In addition to addressing the theory/practice key binary, the course is organized around two key metaphors: writing is mapping and writing is decision architecture. Briefly defined, mapping can be understood as the purposeful selection, arrangement, and presentation of information in a usable, primarily visual format for a specific audience. It is an active and creative process, and not merely the passive conveyance of data. Decision architecture is the rhetorical (understood both symbolically and materially) structuring of environments to promote or prescribe certain actions, decisions, or behaviors. These guiding metaphors influence every stage of the course, sometimes directly, sometimes indirectly. In this course and in the writing track at large, writing is not merely the transmission or translation of data or information for an uninformed audience. Rather, it is the generative act of creating, maintaining, and reshaping professional and other social environments which in turn structure and guide the thinking and behavior of others (actions with inherently ethical implications).

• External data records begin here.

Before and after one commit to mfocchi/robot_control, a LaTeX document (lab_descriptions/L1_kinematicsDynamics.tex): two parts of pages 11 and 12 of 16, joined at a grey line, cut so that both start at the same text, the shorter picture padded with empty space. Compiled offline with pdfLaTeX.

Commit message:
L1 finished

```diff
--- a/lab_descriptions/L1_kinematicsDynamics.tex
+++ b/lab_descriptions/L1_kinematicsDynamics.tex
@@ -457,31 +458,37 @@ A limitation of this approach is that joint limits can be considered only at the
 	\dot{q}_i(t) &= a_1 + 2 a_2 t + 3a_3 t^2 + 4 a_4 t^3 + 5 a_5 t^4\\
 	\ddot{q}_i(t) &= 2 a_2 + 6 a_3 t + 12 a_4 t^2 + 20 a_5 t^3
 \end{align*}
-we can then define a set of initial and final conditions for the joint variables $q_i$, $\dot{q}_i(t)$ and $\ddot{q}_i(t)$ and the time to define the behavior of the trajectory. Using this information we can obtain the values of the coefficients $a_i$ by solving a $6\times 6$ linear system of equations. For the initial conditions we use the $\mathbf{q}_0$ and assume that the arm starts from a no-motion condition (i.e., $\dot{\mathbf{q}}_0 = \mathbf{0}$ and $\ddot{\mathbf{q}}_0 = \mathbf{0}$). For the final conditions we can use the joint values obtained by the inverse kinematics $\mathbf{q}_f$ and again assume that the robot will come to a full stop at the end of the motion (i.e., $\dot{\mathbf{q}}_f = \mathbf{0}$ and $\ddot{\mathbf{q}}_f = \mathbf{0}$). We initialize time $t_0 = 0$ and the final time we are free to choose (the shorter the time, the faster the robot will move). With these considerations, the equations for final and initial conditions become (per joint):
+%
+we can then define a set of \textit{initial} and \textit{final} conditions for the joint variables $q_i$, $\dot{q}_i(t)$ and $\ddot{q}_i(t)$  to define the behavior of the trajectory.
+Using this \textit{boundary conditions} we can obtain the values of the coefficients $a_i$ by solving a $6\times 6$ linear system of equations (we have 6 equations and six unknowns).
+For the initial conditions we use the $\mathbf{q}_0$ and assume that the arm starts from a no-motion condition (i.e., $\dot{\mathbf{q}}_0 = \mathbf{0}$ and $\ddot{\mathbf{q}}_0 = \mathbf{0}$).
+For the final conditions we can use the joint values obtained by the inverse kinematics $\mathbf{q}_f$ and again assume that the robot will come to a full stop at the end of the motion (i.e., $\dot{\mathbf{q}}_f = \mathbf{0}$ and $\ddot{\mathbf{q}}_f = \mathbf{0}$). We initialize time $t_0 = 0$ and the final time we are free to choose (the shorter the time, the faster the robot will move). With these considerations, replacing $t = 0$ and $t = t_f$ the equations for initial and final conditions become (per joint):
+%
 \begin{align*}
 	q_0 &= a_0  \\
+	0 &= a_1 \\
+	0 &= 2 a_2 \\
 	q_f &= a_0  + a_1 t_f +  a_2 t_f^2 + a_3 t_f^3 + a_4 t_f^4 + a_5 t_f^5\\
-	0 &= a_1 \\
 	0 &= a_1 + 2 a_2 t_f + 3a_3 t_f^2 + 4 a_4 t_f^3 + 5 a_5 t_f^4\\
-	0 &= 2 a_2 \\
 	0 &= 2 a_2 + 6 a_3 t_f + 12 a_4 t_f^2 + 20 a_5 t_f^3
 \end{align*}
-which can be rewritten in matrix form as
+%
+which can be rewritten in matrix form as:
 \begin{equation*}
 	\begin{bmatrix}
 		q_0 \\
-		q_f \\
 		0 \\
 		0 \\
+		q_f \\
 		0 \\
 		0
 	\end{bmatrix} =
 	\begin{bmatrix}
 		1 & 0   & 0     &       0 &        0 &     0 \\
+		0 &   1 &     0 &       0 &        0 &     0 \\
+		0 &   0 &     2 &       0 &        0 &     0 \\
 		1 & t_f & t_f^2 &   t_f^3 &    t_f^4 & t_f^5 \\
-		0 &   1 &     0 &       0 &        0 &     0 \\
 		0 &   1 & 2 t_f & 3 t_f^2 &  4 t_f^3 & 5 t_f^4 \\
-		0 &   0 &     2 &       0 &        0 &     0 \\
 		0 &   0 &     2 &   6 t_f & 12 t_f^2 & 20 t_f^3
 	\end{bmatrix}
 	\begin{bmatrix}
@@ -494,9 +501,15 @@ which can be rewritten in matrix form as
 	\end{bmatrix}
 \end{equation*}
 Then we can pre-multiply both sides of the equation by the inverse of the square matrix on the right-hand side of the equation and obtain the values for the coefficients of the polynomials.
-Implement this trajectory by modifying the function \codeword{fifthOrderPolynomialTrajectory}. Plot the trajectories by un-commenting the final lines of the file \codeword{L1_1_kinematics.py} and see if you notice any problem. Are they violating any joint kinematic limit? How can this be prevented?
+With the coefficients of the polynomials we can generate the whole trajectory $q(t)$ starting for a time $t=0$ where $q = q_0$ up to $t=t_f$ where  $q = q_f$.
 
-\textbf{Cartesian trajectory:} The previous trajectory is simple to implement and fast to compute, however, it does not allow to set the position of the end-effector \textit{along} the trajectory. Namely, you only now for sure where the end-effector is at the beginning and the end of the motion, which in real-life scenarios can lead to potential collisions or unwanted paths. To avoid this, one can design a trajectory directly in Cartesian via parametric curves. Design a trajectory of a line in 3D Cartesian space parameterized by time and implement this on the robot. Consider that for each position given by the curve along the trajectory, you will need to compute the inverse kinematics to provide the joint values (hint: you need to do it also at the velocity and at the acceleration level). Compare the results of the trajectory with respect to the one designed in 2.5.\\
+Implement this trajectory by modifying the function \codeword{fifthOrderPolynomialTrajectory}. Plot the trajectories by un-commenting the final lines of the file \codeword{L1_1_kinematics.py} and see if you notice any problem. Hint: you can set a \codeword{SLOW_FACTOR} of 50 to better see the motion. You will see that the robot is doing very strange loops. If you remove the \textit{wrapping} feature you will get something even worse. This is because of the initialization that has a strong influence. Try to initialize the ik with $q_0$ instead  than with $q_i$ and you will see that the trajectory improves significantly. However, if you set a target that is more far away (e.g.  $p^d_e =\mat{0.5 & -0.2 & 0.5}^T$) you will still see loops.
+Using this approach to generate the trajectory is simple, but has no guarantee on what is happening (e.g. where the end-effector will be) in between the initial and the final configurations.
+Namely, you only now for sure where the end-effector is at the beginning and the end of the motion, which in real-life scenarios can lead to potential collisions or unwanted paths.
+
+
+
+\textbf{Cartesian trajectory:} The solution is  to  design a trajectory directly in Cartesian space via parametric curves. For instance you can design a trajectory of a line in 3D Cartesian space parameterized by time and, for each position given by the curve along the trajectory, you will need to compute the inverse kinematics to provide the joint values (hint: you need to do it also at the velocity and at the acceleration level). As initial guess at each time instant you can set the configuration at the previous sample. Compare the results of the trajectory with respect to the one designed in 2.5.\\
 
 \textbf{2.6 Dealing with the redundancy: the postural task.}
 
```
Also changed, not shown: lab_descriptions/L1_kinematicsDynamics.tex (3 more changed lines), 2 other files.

With this in mind, the course asks the following questions: what is writing?, what do (professional) writers do?, and who does (professional) writing? Throughout the semester, students engage readings and one another, complete a variety of in-class exercises, and produce a range of documents in exploring (both theoretically and in practice) the work of professional writing. All work in the course stresses the importance of primary research, document design, effective writing, and audience awareness, considerations that will shape the professional lives of students.